Directories store information about user attributes and access permissions so they can verify a user’s identity before provisioning access to a company resource. But, while directories provide elements of IAM technology, they're often limited in scope and don’t integrate well with modern cloud technologies, third-party tools, and other resources. Meeting increasingly complex compliance mandates and managing data across the entire IT landscape quickly started to require more IT support and resources as their infrastructure continued to grow.
When it comes to identity and access management vs. directories (e.g., Active Directory), IAM is the more robust solution. Some modern IAM solutions offer Identity as a Service (IDaaS), which delivers IAM technology as a cloud-based subscription service hosted by a third party. These types of solutions support IT’s expanding infrastructure while reducing manual workflows for IT teams, verifying user identity more accurately, and providing new ways to manage access for large hybrid workforces.
A company’s IAM framework demonstrates how its IAM architecture—including technologies, tools, processes, policies, and solutions—work together to support an overarching IAM strategy.

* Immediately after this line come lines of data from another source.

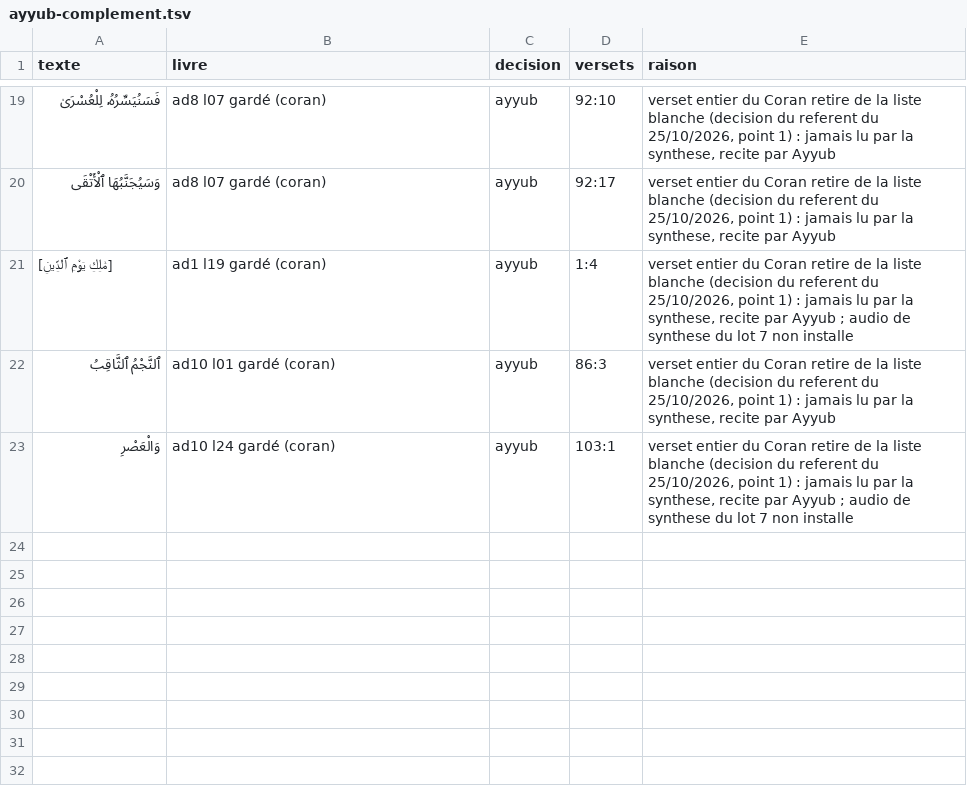
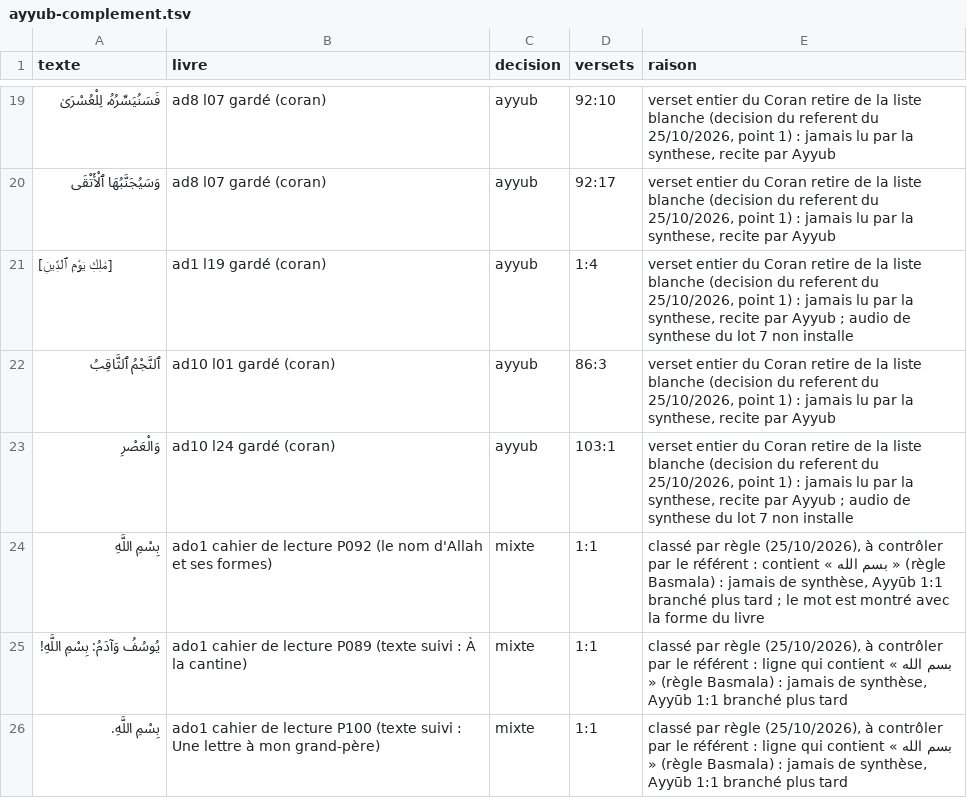
Before and after one commit to awform/awzid, a TSV file: packages/content/data/zero-muet/ayyub-complement.tsv, drawn as a sheet; only a part is shown, gaps mark what is left out.

```diff
--- a/packages/content/data/zero-muet/ayyub-complement.tsv
+++ b/packages/content/data/zero-muet/ayyub-complement.tsv
@@ -23 +23,4 @@ texte	livre	decision	versets	raison
 وَالْعَصْرِ	ad10 l24 gardé (coran)	ayyub	103:1	verset entier du Coran retire de la liste blanche (decision du referent du 25/10/2026, point 1) : jamais lu par la synthese, recite par Ayyub ; audio de synthese du lot 7 non installe
+بِسْمِ اللَّهِ	ado1 cahier de lecture P092 (le nom d'Allah et ses formes)	mixte	1:1	classé par règle (25/10/2026), à contrôler par le référent : contient « بسم الله » (règle Basmala) : jamais de synthèse, Ayyūb 1:1 branché plus tard ; le mot est montré avec la forme du livre
+يُوسُفُ وَآدَمُ: بِسْمِ اللَّهِ!	ado1 cahier de lecture P089 (texte suivi : À la cantine)	mixte	1:1	classé par règle (25/10/2026), à contrôler par le référent : ligne qui contient « بسم الله » (règle Basmala) : jamais de synthèse, Ayyūb 1:1 branché plus tard
+بِسْمِ اللَّهِ.	ado1 cahier de lecture P100 (texte suivi : Une lettre à mon grand-père)	mixte	1:1	classé par règle (25/10/2026), à contrôler par le référent : ligne qui contient « بسم الله » (règle Basmala) : jamais de synthèse, Ayyūb 1:1 branché plus tard
```
Also changed, not shown: 38 other files.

First, the framework defines which users get access to which resources, when those users need access, and what degree of access they’re granted. The framework defines some of these permissions, starting with the difference between an IAM user vs. a role. A user is placed in one or more user groups, dictated by a role or attributes, to determine which policies apply to their access. An IAM role vs. a policy features a similar distinction; policies apply to a user automatically based on which roles and attributes that user is assigned. These distinctions support the foundation of your company’s IAM framework.
An IAM framework also provides guidelines for how to manage, monitor, and control the user and access lifecycle. This covers requesting access, handling role changes, and managing employee movement in and out of the company. These elements support IT’s policies and procedures for reducing and mitigating external and internal cybersecurity threats.

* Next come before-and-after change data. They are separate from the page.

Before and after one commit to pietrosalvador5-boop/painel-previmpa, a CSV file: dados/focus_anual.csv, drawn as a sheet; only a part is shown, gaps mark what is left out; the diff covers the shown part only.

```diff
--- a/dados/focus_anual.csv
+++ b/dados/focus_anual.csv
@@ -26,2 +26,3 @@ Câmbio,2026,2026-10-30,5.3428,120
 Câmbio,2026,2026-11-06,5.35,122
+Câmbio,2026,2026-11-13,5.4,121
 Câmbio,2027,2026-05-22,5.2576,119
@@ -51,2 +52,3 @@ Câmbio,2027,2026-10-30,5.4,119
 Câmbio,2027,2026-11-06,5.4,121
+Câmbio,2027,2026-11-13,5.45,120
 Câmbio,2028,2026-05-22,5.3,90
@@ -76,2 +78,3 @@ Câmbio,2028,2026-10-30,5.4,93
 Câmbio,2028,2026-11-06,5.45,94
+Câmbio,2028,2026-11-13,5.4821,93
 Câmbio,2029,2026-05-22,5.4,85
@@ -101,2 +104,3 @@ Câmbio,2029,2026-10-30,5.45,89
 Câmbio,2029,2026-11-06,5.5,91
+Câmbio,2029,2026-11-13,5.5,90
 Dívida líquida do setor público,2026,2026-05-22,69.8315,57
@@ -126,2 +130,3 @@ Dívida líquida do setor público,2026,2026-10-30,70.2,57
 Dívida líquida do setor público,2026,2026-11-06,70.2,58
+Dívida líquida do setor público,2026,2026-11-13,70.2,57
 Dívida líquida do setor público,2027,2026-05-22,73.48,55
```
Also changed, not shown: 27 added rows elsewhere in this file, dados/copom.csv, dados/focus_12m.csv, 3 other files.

The Identity Management Institute cites the Authentication, Authorization, and Accounting (AAA) model as the standard framework for IAM technology. The baseline standards for every IAM system are authenticating user identity, authorizing access in line with an identity governance strategy, and accounting for usage through monitoring, activity logging, and maintaining records.
Building on the AAA framework, many companies create an IAM framework with a strategy and action plan around these areas:

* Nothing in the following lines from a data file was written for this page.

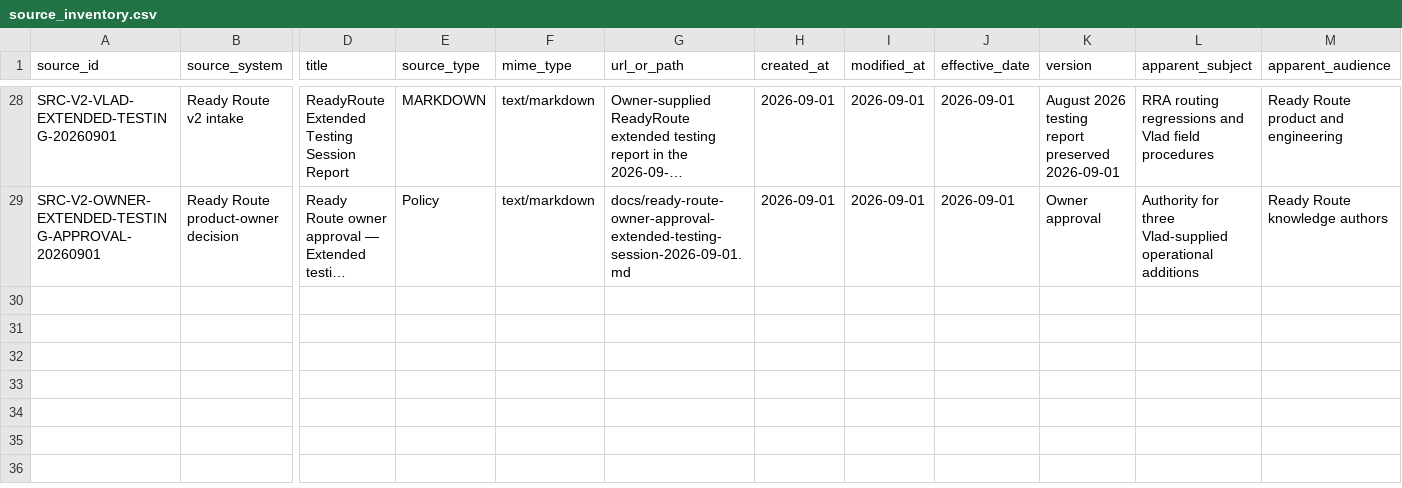
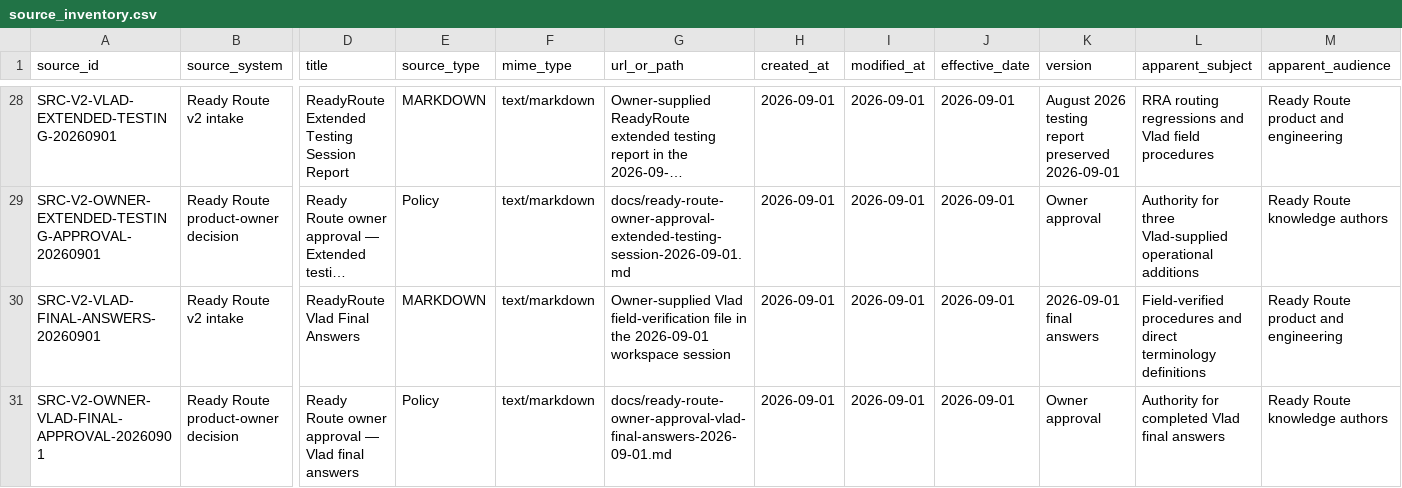
Before and after one commit to metzgerphil/readyroute, a CSV file: research/fedex-ground-driver-knowledge/inventory/source_inventory.csv, drawn as a sheet; only a part is shown, gaps mark what is left out; long unchanged cells end in …; rows hold the shown columns only; the diff names each change by its address in the sheet, - before the commit and + after, or states it on an @@ line.

Commit message:
Publish Vlad-approved RRA answers

```diff
--- a/research/fedex-ground-driver-knowledge/inventory/source_inventory.csv
+++ b/research/fedex-ground-driver-knowledge/inventory/source_inventory.csv
+row 30: SRC-V2-VLAD-FINAL-ANSWERS-20260901 | Ready Route v2 intake | ReadyRoute Vlad Final Answers | MARKDOWN | text/markdown | Owner-supplied Vlad field-verification file in the 2026-09-01 workspace session | 2026-09-01 | 2026-09-01 | 2026-09-01 | 2026-09-01 final answers | Field-verified procedures and direct terminology definitions | Ready Route product and engineering
+row 31: SRC-V2-OWNER-VLAD-FINAL-APPROVAL-20260901 | Ready Route product-owner decision | Ready Route owner approval — Vlad final answers | Policy | text/markdown | docs/ready-route-owner-approval-vlad-final-answers-2026-09-01.md | 2026-09-01 | 2026-09-01 | 2026-09-01 | Owner approval | Authority for completed Vlad final answers | Ready Route knowledge authors
```
Also changed, not shown: 30 other files.
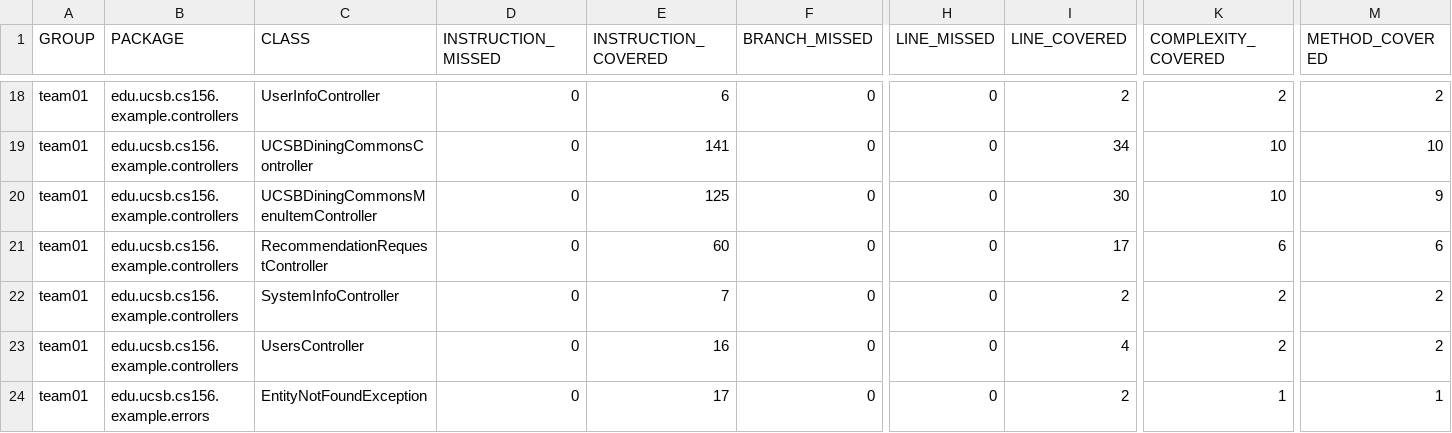
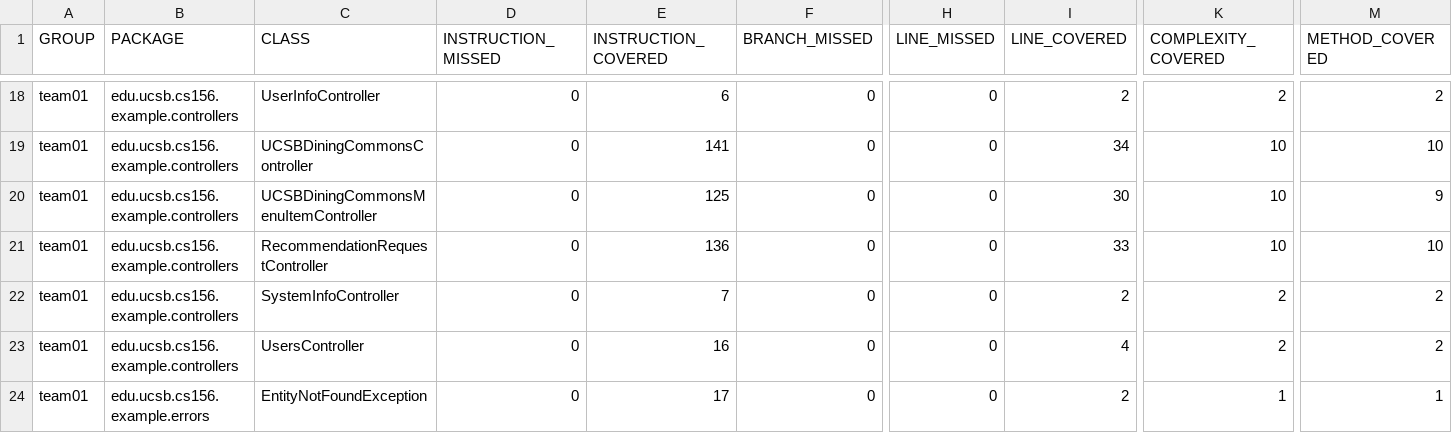
Before and after one commit to ucsb-cs156-f26/team01-f26-02, a CSV file: jacoco/jacoco.csv, drawn as a sheet; only a part is shown, gaps mark what is left out; the diff names each change by its address in the sheet, - before the commit and + after, or states it on an @@ line.

```diff
--- a/jacoco/jacoco.csv
+++ b/jacoco/jacoco.csv
-E21 (INSTRUCTION_COVERED): 60
+E21 (INSTRUCTION_COVERED): 136
-I21 (LINE_COVERED): 17
+I21 (LINE_COVERED): 33
-K21 (COMPLEXITY_COVERED): 6
+K21 (COMPLEXITY_COVERED): 10
-M21 (METHOD_COVERED): 6
+M21 (METHOD_COVERED): 10
```
Also changed, not shown: 7 other files.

IAM can help your organization mitigate security risks by ensuring that users are granted access to the resources necessary to perform their work. The intricate steps involved in IAM tools may come off as inherently limiting, but many actually simplify user workflows, improve user experience, and increase productivity across the organization.
IAM frameworks are fully customizable to organizational priorities, which may differ by industry, company size, or compliance requirements. Here are some IAM examples.
User Authentication with Multi-Factor Authentication (MFA) Tools. After a user signs in using their login credentials, an MFA tool requests a second form of validation to confirm the user’s identity. Some ways MFA tools can authenticate a user are by requesting answers to additional security questions, by generating a one-time password (OTP) on another device, or by using biometrics like fingerprints. Often, MFA tools are used alongside single sign-on (SSO) to authenticate user identity without degrading the user experience.
Access Provisioning and Deprovisioning. IAM simplifies employee onboarding and offboarding with processes designed to limit or allow access based on employment status and job role. New employees need access quickly to start training and work, so provisioning access automatically based on defined policies can save IT significant time and resources. Former employees who still have access to company resources are a potential security risk; it’s important to deprovision access quickly to maintain a strong security posture.
User Monitoring to Ensure Appropriate Access. Some IAM tools record how users are working across your IT infrastructure. By tracking user behavior and activity, IT teams can quickly identify abnormal activity and mitigate potential breaches by unauthorized users. Logs also reveal which tools your employees are using and how they are using them, which can help IT fine-tune role-based access control or attribute-based access control policies more accurately and limit unnecessary access.
As IT environments continue to expand, enterprise identity access management systems are becoming more and more essential to protect business data and reduce the impact of cyberattacks. Increased cloud usage, more third-party tools, and the popularity of remote work are presenting new challenges to companies—securing the IT perimeter alone isn’t enough.
Traditional IT systems operate on the concept of implicit trust. With implicit trust, once a user validates their identity by signing on with correct credentials, they’re viewed as a trusted and valid user who can gain instant access to different resources, data, and confidential information. This shows why compromised credentials pose such a significant security risk for organizations: by stealing credentials, an unauthorized user can easily access multiple secured zones based on the real user’s access permissions. Without robust access permissions, an unauthorized user may move freely through the network and cause substantially more damage in a cyberattack.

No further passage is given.